LVAD (Left Ventricular Assist Device)

A left ventricular assist device (LVAD) is a battery-operated device used to help the left ventricle pump blood through the body.

It can be used in a variety of settings for patients who:

  • Are waiting for a heart transplantation
  • Have advanced stages of dilated cardiomyopathy
  • Have chronic heart failure and are not candidates for heart transplantation
  • Have experienced organ rejection after heart transplantation
  • Have had massive heart attacks with no other treatment options
  • Have myocarditis
  • Have undergone heart surgery but cannot be taken off cardiopulmonary bypass.

There are three categories for LVAD use:

Short term
In high-risk patients who cannot sustain life over the long term
Intermediate term
In patients with high risk of complications for up to 500 days
Long term
In patients with advanced heart failure who need support outside the hospital

LVAD as Long-Term Treatment

Because of the limited number of available donor hearts, LVAD therapy is becoming more commonly performed than heart transplantation. While LVAD survival rates do not yet equal those of heart transplantation, they are getting ever closer. The devices are getting smaller, more durable, and less complicated from a surgical standpoint. Doctors are expecting that, in the future, patients will live even longer with the aid of LVADs.

Firsts in Dallas

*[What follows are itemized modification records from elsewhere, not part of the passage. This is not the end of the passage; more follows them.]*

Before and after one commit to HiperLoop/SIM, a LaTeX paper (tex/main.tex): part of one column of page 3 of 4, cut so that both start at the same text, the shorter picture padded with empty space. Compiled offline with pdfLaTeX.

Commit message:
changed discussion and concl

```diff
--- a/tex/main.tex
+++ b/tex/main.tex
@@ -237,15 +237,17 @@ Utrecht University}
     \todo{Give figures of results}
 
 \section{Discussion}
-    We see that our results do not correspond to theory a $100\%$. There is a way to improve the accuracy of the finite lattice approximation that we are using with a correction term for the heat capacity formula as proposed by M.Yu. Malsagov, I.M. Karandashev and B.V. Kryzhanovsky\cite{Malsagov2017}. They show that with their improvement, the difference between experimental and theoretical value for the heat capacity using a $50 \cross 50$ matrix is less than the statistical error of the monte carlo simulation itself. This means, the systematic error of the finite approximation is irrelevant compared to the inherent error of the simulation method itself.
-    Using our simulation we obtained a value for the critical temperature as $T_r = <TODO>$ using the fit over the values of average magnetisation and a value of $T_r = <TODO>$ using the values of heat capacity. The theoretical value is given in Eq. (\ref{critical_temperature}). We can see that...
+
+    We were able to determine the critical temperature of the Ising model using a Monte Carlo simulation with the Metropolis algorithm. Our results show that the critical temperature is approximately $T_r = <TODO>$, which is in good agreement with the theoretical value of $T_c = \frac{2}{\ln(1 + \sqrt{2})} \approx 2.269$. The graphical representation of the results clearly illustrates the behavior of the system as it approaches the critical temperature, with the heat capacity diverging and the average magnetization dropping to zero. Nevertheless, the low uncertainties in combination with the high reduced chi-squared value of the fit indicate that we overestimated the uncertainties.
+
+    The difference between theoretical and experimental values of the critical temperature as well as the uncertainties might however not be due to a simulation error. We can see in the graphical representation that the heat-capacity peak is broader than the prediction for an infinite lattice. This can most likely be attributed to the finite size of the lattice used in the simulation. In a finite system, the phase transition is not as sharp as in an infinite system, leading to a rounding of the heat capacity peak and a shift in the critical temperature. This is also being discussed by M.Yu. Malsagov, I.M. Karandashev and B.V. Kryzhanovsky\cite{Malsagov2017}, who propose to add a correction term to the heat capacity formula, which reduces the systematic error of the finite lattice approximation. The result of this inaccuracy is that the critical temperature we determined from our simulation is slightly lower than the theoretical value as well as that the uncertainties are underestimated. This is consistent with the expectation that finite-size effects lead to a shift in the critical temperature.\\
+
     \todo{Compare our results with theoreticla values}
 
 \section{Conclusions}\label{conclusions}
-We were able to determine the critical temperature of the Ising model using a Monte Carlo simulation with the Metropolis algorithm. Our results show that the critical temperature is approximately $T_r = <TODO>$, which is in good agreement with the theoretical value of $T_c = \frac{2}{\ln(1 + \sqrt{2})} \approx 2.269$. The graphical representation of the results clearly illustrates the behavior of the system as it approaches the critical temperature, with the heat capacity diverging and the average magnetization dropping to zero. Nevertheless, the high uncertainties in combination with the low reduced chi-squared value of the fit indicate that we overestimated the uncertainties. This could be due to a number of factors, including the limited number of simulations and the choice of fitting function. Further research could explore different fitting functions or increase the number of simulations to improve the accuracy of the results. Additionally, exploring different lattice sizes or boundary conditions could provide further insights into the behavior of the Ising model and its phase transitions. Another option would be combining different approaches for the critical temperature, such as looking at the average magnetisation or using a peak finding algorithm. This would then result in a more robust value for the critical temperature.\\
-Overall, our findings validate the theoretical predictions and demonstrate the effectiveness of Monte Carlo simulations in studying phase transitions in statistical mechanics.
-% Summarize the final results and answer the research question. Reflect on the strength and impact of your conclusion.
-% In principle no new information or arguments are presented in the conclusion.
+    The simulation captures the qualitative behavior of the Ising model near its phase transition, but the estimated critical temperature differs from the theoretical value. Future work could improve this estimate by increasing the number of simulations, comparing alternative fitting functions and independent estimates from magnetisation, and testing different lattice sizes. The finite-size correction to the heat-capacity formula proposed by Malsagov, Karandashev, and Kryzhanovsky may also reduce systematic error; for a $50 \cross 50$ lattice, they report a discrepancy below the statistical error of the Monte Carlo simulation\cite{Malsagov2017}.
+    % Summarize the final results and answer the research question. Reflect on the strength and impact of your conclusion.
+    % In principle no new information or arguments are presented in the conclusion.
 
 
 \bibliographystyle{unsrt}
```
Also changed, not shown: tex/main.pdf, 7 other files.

UT Southwestern has played an integral role throughout the relatively short history of LVAD therapy and in the devices’ rapidly evolving technology. Not only was the UTSW Ventricular Assist Program the first to implement a pneumatic LVAD and among the first in the nation to be approved for LVAD destination therapy, it was also the first program in Dallas to implant an FDA-approved rotary pump and the only North Texas center to participate in the HeartWare Bridge-to-Transplant trial, which completed last year and received FDA approval in November 2012.